§ Task item: State the number of lines that hold "background" in the records below, with no other words.

--*--

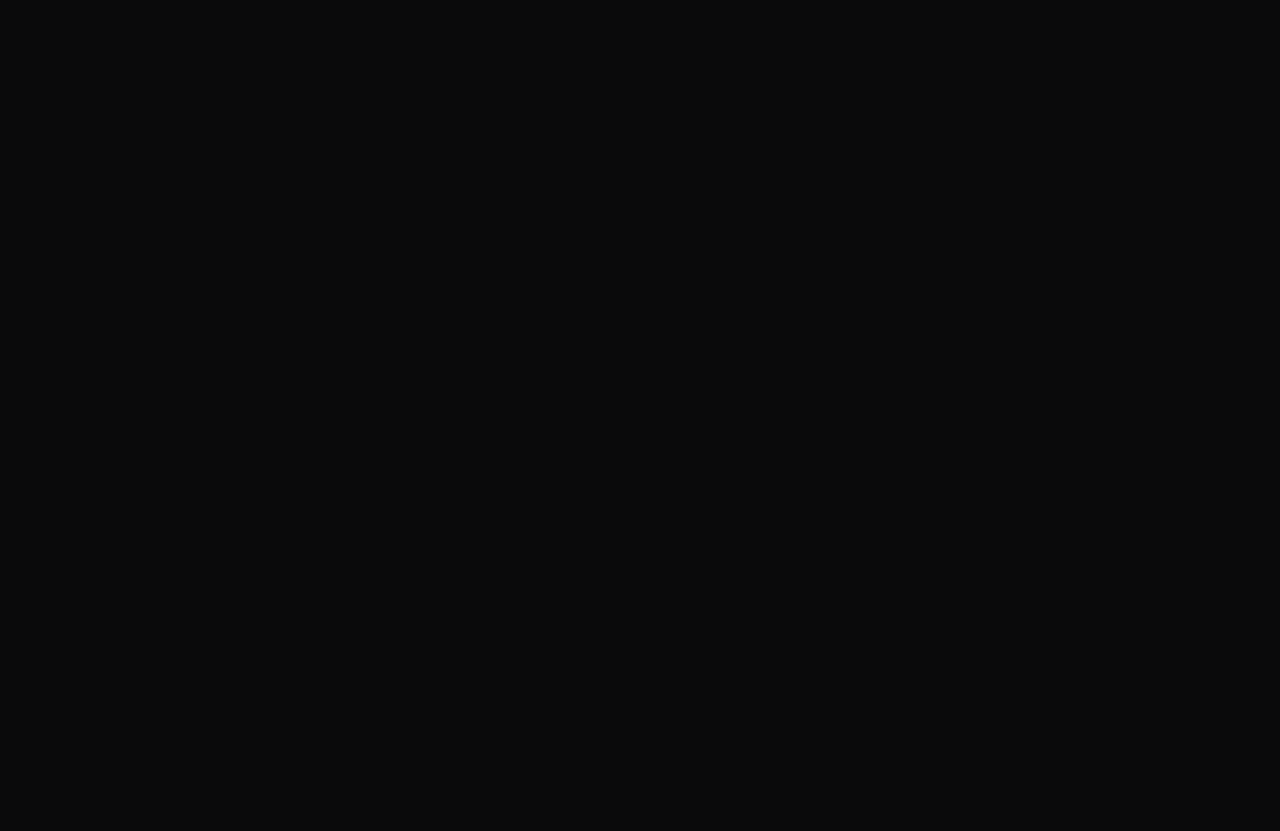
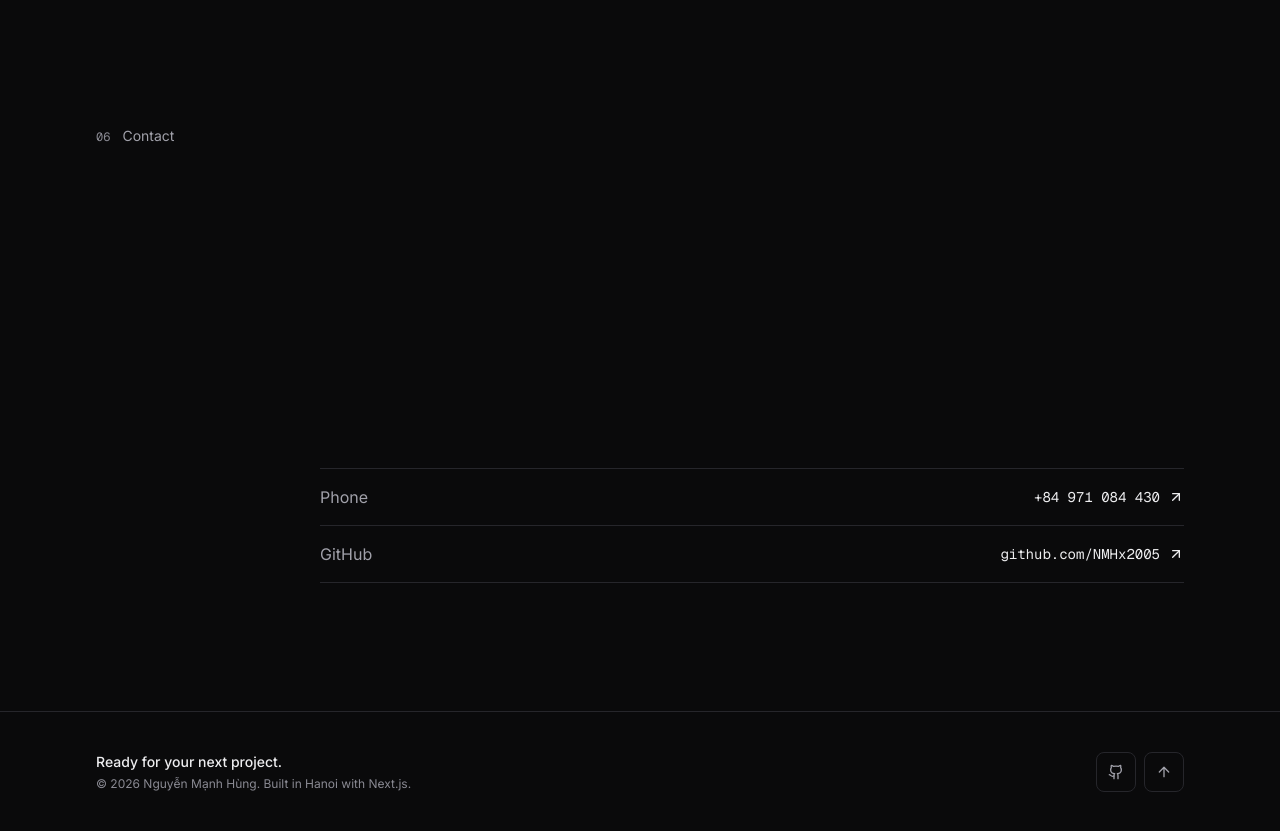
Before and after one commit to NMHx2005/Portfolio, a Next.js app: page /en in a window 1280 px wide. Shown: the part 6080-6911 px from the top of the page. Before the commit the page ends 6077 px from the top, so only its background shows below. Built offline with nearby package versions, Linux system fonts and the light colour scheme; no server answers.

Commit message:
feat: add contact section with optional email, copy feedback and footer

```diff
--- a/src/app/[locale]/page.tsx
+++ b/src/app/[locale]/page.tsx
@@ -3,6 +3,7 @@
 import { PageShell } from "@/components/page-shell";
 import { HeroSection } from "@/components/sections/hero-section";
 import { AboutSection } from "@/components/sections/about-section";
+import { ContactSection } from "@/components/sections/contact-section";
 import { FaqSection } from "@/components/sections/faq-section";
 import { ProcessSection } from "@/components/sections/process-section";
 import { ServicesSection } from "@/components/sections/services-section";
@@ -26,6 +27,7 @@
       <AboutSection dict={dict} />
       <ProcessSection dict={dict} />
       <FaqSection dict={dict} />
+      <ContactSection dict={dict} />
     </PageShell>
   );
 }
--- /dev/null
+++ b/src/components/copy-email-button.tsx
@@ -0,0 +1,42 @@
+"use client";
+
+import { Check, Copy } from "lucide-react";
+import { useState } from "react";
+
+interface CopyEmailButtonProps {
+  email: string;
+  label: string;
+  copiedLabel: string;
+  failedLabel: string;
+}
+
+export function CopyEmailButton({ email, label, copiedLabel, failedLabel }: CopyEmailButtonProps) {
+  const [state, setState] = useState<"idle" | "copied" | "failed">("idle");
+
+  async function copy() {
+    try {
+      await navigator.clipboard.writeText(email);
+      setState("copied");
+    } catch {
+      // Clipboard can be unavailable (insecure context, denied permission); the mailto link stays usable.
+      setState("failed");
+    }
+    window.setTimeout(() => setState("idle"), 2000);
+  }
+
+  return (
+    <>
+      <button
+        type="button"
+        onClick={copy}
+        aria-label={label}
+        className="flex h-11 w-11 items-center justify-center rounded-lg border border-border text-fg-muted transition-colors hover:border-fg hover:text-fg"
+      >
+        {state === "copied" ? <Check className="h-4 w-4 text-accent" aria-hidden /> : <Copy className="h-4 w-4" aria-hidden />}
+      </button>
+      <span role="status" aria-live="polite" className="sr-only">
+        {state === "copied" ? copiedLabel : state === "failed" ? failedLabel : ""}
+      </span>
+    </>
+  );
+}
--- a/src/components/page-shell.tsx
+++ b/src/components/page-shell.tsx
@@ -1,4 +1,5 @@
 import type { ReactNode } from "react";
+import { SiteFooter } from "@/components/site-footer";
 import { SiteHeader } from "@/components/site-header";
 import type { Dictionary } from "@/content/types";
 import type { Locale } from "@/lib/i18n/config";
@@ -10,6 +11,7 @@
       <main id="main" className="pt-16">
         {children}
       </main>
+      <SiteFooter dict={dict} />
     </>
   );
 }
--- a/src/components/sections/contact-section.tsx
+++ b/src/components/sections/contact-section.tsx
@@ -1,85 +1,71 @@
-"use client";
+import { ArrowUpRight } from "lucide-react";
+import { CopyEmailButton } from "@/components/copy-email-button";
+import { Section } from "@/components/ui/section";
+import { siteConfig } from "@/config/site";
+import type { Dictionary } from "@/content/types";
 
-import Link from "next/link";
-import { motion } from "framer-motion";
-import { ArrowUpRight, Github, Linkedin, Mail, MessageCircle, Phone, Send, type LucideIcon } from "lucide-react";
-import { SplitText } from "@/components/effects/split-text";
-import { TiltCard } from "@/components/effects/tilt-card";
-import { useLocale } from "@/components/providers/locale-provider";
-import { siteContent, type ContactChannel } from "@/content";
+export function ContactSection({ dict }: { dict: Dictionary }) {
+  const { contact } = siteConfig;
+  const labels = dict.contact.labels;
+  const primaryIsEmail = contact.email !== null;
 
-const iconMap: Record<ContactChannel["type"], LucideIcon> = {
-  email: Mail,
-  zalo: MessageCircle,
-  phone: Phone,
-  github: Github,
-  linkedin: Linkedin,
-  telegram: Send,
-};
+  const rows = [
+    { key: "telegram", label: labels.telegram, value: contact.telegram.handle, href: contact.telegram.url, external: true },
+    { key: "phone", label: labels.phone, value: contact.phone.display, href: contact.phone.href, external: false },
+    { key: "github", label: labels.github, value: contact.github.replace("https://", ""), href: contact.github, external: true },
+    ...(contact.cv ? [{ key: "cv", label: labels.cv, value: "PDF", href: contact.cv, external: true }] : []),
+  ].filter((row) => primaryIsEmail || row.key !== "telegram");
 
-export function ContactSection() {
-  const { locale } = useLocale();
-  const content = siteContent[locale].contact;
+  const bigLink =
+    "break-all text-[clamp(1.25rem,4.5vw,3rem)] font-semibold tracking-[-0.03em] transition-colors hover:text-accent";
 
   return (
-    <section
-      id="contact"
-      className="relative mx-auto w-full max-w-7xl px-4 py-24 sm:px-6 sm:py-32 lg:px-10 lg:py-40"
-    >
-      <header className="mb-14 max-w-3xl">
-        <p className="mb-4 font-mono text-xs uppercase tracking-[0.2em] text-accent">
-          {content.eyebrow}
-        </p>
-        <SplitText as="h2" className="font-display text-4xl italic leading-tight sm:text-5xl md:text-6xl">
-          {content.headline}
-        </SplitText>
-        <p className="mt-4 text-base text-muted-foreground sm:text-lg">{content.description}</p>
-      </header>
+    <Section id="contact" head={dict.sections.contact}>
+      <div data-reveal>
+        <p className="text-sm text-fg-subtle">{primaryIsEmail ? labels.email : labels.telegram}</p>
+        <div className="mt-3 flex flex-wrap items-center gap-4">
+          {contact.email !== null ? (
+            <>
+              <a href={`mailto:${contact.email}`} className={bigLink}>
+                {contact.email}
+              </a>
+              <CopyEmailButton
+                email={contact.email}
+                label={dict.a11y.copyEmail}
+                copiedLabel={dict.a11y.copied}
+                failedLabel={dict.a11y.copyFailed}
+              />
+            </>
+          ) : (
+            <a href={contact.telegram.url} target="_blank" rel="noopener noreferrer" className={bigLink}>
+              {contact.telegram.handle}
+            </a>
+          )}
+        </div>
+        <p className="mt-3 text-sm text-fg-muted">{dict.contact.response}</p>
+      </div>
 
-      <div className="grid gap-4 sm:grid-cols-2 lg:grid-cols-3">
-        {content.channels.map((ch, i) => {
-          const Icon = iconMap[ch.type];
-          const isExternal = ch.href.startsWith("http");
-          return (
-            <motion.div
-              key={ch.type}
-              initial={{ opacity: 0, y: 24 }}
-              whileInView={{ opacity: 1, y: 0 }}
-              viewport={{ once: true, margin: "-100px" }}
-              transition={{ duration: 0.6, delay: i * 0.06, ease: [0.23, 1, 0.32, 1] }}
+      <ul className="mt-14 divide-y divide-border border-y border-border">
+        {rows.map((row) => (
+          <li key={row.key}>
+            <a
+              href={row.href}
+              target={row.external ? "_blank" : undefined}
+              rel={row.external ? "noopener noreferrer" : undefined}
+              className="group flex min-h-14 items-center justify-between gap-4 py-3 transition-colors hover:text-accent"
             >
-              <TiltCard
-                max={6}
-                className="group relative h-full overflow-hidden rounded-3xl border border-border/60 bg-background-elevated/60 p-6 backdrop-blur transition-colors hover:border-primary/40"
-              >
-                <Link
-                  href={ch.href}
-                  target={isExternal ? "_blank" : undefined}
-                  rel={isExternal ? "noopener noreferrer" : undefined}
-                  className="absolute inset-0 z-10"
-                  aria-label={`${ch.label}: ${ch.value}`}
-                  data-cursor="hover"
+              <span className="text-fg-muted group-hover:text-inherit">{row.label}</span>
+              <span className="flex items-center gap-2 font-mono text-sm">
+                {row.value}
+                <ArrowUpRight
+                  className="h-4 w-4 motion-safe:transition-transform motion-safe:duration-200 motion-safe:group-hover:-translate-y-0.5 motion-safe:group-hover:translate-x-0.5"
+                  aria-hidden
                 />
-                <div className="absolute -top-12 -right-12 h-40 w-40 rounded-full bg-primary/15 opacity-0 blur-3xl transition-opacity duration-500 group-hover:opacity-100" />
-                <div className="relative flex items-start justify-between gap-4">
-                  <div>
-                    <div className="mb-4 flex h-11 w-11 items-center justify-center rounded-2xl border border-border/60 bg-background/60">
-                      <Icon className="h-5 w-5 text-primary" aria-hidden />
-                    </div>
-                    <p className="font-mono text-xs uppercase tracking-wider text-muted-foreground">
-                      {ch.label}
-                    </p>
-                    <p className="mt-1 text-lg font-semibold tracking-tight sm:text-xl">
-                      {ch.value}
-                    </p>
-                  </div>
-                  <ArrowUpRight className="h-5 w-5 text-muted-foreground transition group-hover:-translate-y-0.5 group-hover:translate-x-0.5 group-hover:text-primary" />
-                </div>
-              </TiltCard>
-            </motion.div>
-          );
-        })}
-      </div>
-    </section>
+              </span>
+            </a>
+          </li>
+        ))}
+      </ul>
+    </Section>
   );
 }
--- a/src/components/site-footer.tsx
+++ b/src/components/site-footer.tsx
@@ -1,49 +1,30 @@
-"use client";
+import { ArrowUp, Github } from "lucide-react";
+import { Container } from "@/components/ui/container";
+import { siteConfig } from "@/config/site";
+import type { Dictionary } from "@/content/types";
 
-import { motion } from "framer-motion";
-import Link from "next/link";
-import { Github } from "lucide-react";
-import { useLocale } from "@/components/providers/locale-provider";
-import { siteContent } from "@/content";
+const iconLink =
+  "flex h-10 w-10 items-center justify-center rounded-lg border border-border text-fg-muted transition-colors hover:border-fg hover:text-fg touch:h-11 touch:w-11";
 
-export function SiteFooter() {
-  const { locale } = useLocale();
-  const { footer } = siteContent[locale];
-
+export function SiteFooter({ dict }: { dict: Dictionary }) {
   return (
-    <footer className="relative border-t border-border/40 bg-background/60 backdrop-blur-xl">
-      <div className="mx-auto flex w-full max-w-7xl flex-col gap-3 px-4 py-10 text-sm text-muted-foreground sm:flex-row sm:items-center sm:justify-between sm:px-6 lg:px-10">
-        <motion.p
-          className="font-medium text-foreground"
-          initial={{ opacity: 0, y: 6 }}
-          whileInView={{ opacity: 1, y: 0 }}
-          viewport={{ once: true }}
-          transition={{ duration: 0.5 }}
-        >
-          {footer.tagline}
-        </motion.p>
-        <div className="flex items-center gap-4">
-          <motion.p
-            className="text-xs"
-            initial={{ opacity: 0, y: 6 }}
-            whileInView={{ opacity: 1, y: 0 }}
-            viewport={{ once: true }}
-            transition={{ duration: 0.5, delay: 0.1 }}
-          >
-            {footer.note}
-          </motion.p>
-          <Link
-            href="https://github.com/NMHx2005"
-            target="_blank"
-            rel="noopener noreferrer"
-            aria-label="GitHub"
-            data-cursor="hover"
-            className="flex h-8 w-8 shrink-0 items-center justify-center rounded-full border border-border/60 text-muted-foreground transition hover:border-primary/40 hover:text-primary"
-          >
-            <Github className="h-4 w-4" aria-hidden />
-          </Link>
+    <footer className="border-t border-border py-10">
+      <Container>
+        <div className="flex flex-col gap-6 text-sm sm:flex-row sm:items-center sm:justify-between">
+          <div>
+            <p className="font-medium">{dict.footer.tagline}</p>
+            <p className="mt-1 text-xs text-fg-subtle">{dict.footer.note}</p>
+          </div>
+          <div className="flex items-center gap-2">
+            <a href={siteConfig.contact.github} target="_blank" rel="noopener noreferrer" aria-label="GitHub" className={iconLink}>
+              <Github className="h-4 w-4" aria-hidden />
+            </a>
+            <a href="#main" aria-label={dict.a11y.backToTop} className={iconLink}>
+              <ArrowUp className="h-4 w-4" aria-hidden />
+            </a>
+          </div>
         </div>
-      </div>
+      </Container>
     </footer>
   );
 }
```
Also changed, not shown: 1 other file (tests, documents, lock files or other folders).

--*--

§ Solution to this exercise: 4